Non-negotiables

But for many CIOs, there are certain competencies that are must-haves for every member of the top IT team. When Jody Davids, CIO at Cardinal Health Inc. in Dublin, Ohio, formed her 12-person IT team last year, her No. 1 objective was to find people with strong leadership capabilities. And no wonder: These people have to function in a company that, because of its many acquisitions, is undergoing fast growth. Two years ago, Cardinal Health went through a radical shift to a shared-services strategy, centralizing previously autonomous IT departments throughout the world. “They need to deal with constant change in an orderly fashion,” Davids says.

Her hand-picked team includes four people who head the IT “centers of expertise,” which handle business management, IT strategy, risk management and enterprise architecture. Another team member is in charge of the IT infrastructure group, and another leads the application development area. Six additional people lead the business-partner teams; their main job is to ensure business/technology alignment.

But no matter which roles they play, the most important thing each team member brings to the picture is what Davids calls “a bundle of skills” around communication, strategic thinking, facilitation, influence, the ability to foster “followership” on a team and the wherewithal to work through complex situations. They also need to be likable, knowledgeable and trustworthy, Davids adds.
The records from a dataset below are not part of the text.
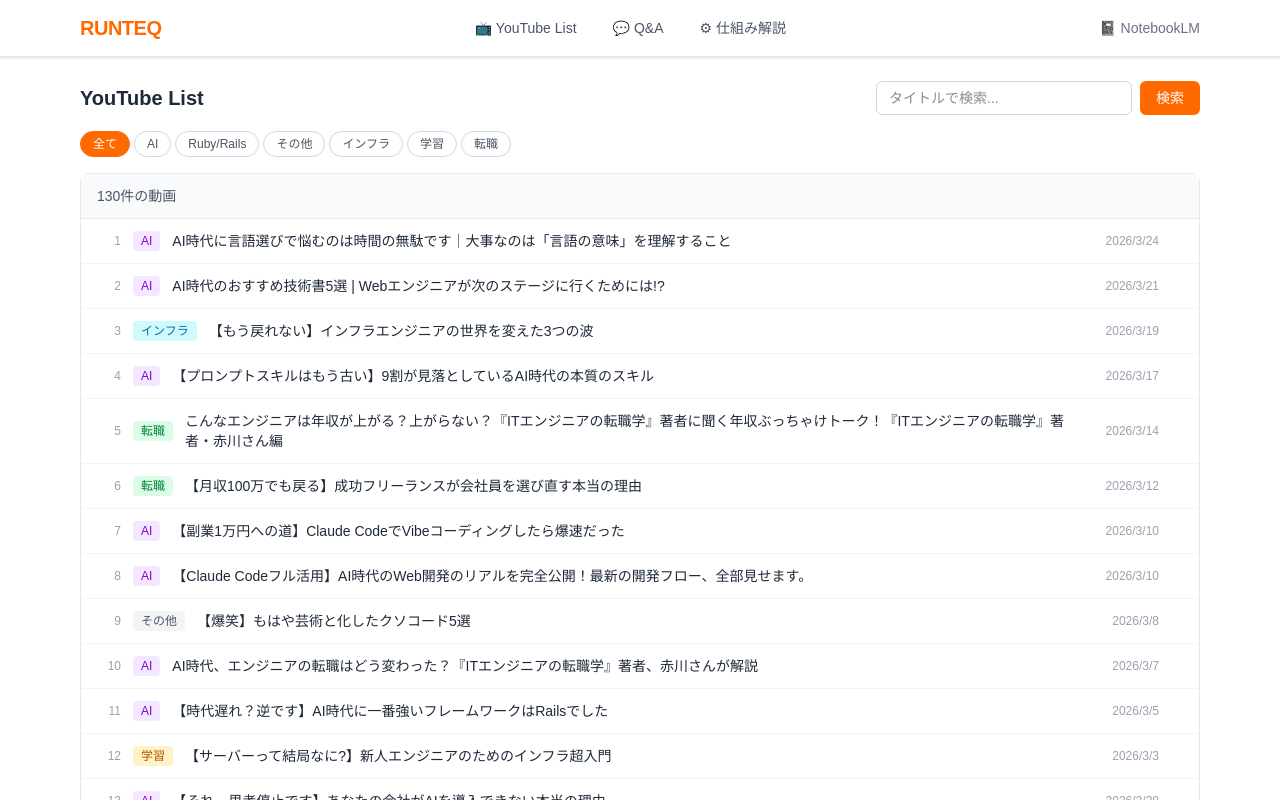
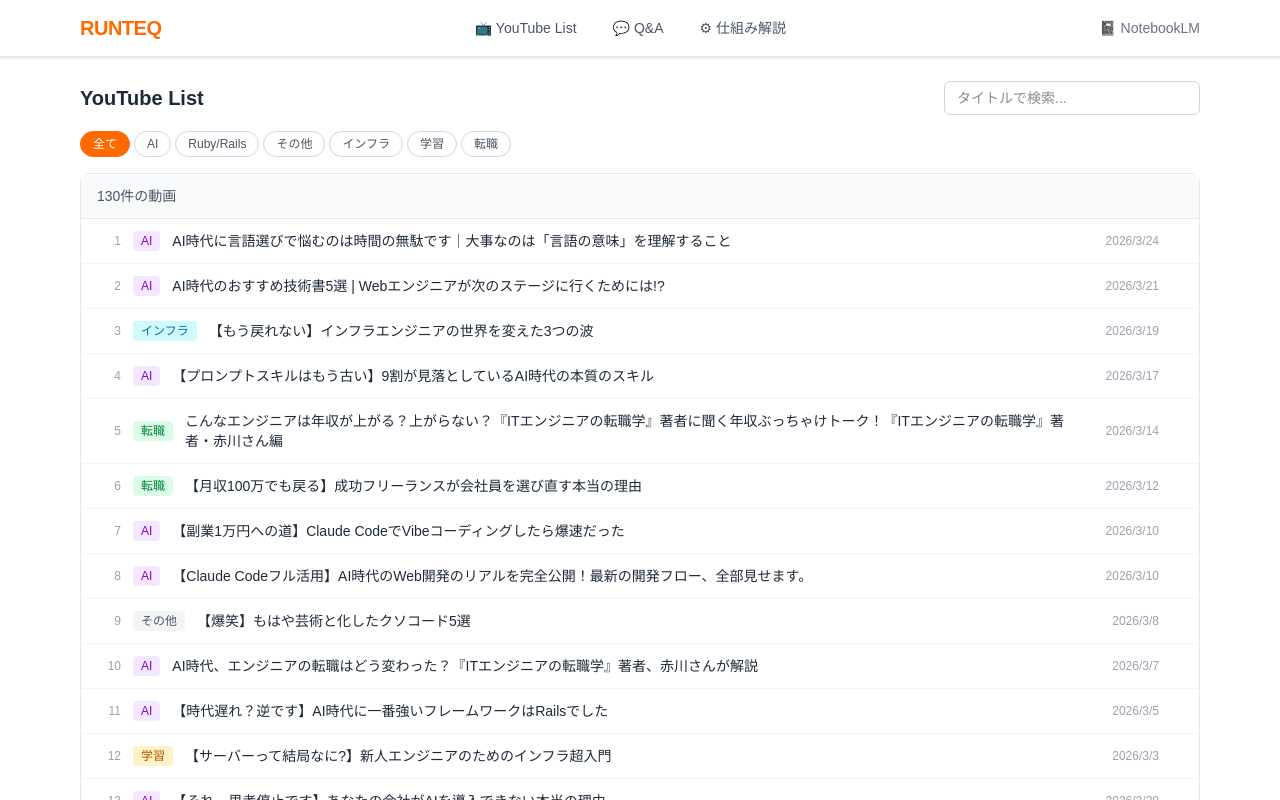
Before and after one commit to susumuiwamoto1717-stack/runteq-youtube-list-next, a Next.js app: page /videos in a window 1280 px wide. Shown: the top 800 px of the page. Built offline with nearby package versions, Linux system fonts and the light colour scheme.

Commit message:
Fix: make /videos static page to ensure date sorting on Vercel
Moved search/filter to client component so /videos is prerendered
at build time with correct date order.

Co-Authored-By: Claude Opus 4.6 (1M context) <noreply@anthropic.com>

```diff
--- /dev/null
+++ b/src/app/videos/VideoList.tsx
@@ -0,0 +1,104 @@
+"use client";
+
+import Link from "next/link";
+import { useState } from "react";
+import type { Video } from "@/lib/videos";
+
+const CATEGORY_COLORS: Record<string, string> = {
+  AI: "bg-purple-100 text-purple-700",
+  転職: "bg-green-100 text-green-700",
+  学習: "bg-amber-100 text-amber-700",
+  "Ruby/Rails": "bg-red-100 text-red-700",
+  インフラ: "bg-cyan-100 text-cyan-700",
+};
+
+export default function VideoList({
+  videos,
+  categories,
+}: {
+  videos: Video[];
+  categories: string[];
+}) {
+  const [search, setSearch] = useState("");
+  const [category, setCategory] = useState<string | null>(null);
+
+  let filtered = videos;
+  if (category) filtered = filtered.filter((v) => v.category === category);
+  if (search) filtered = filtered.filter((v) => v.title.includes(search));
+
+  return (
+    <div className="space-y-4">
+      <div className="flex items-center justify-between">
+        <h1 className="text-xl font-bold text-gray-800">YouTube List</h1>
+        <div className="flex gap-2">
+          <input
+            value={search}
+            onChange={(e) => setSearch(e.target.value)}
+            placeholder="タイトルで検索..."
+            className="border border-gray-300 rounded-md px-3 py-1.5 text-sm w-64 focus:outline-none focus:ring-2 focus:ring-orange-400"
+          />
+        </div>
+      </div>
+      <div className="flex flex-wrap gap-1">
+        <button
+          onClick={() => setCategory(null)}
+          className={`text-xs px-3 py-1 rounded-full border transition cursor-pointer ${!category ? "bg-orange-500 text-white border-orange-500" : "bg-white text-gray-600 border-gray-300 hover:border-orange-400"}`}
+        >
+          全て
+        </button>
+        {categories.map((cat) => (
+          <button
+            key={cat}
+            onClick={() => setCategory(cat)}
+            className={`text-xs px-3 py-1 rounded-full border transition cursor-pointer ${category === cat ? "bg-orange-500 text-white border-orange-500" : "bg-white text-gray-600 border-gray-300 hover:border-orange-400"}`}
+          >
+            {cat}
+          </button>
+        ))}
+      </div>
+      <div className="bg-white rounded-lg border border-gray-200">
+        <div className="px-4 py-2.5 border-b border-gray-200 bg-gray-50">
+          <span className="text-sm font-medium text-gray-600">
+            {filtered.length}件の動画
+          </span>
+        </div>
+        <div className="divide-y divide-gray-100">
+          {filtered.map((video, i) => (
+            <div
+              key={video.video_id}
+              className="flex items-center gap-3 px-4 py-3 hover:bg-orange-50 transition group"
+            >
+              <span className="shrink-0 text-xs text-gray-400 w-6 text-right">
+                {i + 1}
+              </span>
+              <span
+                className={`shrink-0 text-xs font-medium px-2 py-0.5 rounded ${CATEGORY_COLORS[video.category] || "bg-gray-100 text-gray-600"}`}
+              >
+                {video.category}
+              </span>
+              <Link
+                href={`/videos/${video.video_id}`}
+                className="flex-1 text-sm text-gray-800 hover:text-orange-600 transition"
+              >
+                {video.title}
+              </Link>
+              {video.published_at && (
+                <span className="shrink-0 text-xs text-gray-400 w-20 text-right">
+                  {new Date(video.published_at).toLocaleDateString("ja-JP")}
+                </span>
+              )}
+              <a
+                href={video.url}
+                target="_blank"
+                rel="noopener"
+                className="shrink-0 text-xs text-red-500 hover:text-red-700 opacity-0 group-hover:opacity-100 transition"
+              >
+                ▶
+              </a>
+            </div>
+          ))}
+        </div>
+      </div>
+    </div>
+  );
+}
--- a/src/app/videos/page.tsx
+++ b/src/app/videos/page.tsx
@@ -1,107 +1,9 @@
-import Link from "next/link";
 import { getVideos, getCategories } from "@/lib/videos";
+import VideoList from "./VideoList";
 
-export default async function VideosPage({
-  searchParams,
-}: {
-  searchParams: Promise<{ category?: string; search?: string }>;
-}) {
-  const params = await searchParams;
-  let videos = getVideos();
+export default function VideosPage() {
+  const videos = getVideos();
   const categories = getCategories();
 
-  if (params.category)
-    videos = videos.filter((v) => v.category === params.category);
-  if (params.search)
-    videos = videos.filter((v) => v.title.includes(params.search!));
-
-  const c: Record<string, string> = {
-    AI: "bg-purple-100 text-purple-700",
-    転職: "bg-green-100 text-green-700",
-    学習: "bg-amber-100 text-amber-700",
-    "Ruby/Rails": "bg-red-100 text-red-700",
-    インフラ: "bg-cyan-100 text-cyan-700",
-  };
-
-  return (
-    <div className="space-y-4">
-      <div className="flex items-center justify-between">
-        <h1 className="text-xl font-bold text-gray-800">YouTube List</h1>
-        <form className="flex gap-2">
-          <input
-            name="search"
-            defaultValue={params.search}
-            placeholder="タイトルで検索..."
-            className="border border-gray-300 rounded-md px-3 py-1.5 text-sm w-64 focus:outline-none focus:ring-2 focus:ring-orange-400"
-          />
-          {params.category && (
-            <input type="hidden" name="category" value={params.category} />
-          )}
-          <button className="bg-orange-500 text-white text-sm px-4 py-1.5 rounded-md hover:bg-orange-600 cursor-pointer transition">
-            検索
-          </button>
-        </form>
-      </div>
-      <div className="flex flex-wrap gap-1">
-        <Link
-          href="/videos"
-          className={`text-xs px-3 py-1 rounded-full border transition ${!params.category ? "bg-orange-500 text-white border-orange-500" : "bg-white text-gray-600 border-gray-300 hover:border-orange-400"}`}
-        >
-          全て
-        </Link>
-        {categories.map((cat) => (
-          <Link
-            key={cat}
-            href={`/videos?category=${cat}`}
-            className={`text-xs px-3 py-1 rounded-full border transition ${params.category === cat ? "bg-orange-500 text-white border-orange-500" : "bg-white text-gray-600 border-gray-300 hover:border-orange-400"}`}
-          >
-            {cat}
-          </Link>
-        ))}
-      </div>
-      <div className="bg-white rounded-lg border border-gray-200">
-        <div className="px-4 py-2.5 border-b border-gray-200 bg-gray-50">
-          <span className="text-sm font-medium text-gray-600">
-            {videos.length}件の動画
-          </span>
-        </div>
-        <div className="divide-y divide-gray-100">
-          {videos.map((video, i) => (
-            <div
-              key={video.video_id}
-              className="flex items-center gap-3 px-4 py-3 hover:bg-orange-50 transition group"
-            >
-              <span className="shrink-0 text-xs text-gray-400 w-6 text-right">
-                {i + 1}
-              </span>
-              <span
-                className={`shrink-0 text-xs font-medium px-2 py-0.5 rounded ${c[video.category] || "bg-gray-100 text-gray-600"}`}
-              >
-                {video.category}
-              </span>
-              <Link
-                href={`/videos/${video.video_id}`}
-                className="flex-1 text-sm text-gray-800 hover:text-orange-600 transition"
-              >
-                {video.title}
-              </Link>
-              {video.published_at && (
-                <span className="shrink-0 text-xs text-gray-400 w-20 text-right">
-                  {new Date(video.published_at).toLocaleDateString("ja-JP")}
-                </span>
-              )}
-              <a
-                href={video.url}
-                target="_blank"
-                rel="noopener"
-                className="shrink-0 text-xs text-red-500 hover:text-red-700 opacity-0 group-hover:opacity-100 transition"
-              >
-                ▶
-              </a>
-            </div>
-          ))}
-        </div>
-      </div>
-    </div>
-  );
+  return <VideoList videos={videos} categories={categories} />;
 }
```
These leadership qualities are even more important than the person’s previous experience, she says.

A good example is Pegge LaValle, the woman Davids chose to lead the business management center of expertise and who had previously run the customer service organization at Cardinal Health. “I asked her to run the business management area, and she said she had nothing like that in her background,” Davids says. “But when I thought about what it took to be successful in that role, it wasn’t about finance. I needed a master diplomat, a person very skilled at building relationships and who could negotiate tough situations with client groups when pulling budgets together — and this is the person who came to mind right away.”

Davids persuaded LaValle to take the job, pointing out that she could hire people with financial and budgetary backgrounds to support her. “She had never envisioned doing anything like this, but it turns out I was right. She’s become extremely effective,” Davids says.

Another example is Jim Egan, the leader of the IT infrastructure group, whose background was not in infrastructure but in application development. “I knew he was a strong leader with a great deal of acumen around the business of running IT, which you need when you’re managing an enormous budget and a significant number of assets and you’re cutting large deals with suppliers on a regular basis,” says Davids. She also knew that he was able to assemble and manage a strong team and that he had excellent strategy development and execution capabilities.

Likewise, Steve Collignon, the person chosen to lead the risk management area, had previously run Cardinal Health’s technology infrastructure. Although he had no explicit experience in risk management, it was more important to Davids that he was capable of building a brand-new operation and had an exceptional ability to work effectively with people.

“Anybody in IT understands that if it weren’t for change, we wouldn’t have a job,” Davids says. “The ability to lead people through change is what makes the difference.”

Brandel is a Computerworld contributing writer in Newton, Mass. Contact her at marybrandel@verizon.net.

Copyright © 2006 IDG Communications, Inc.

7 inconvenient truths about the hybrid work trend
Shop Tech Products at Amazon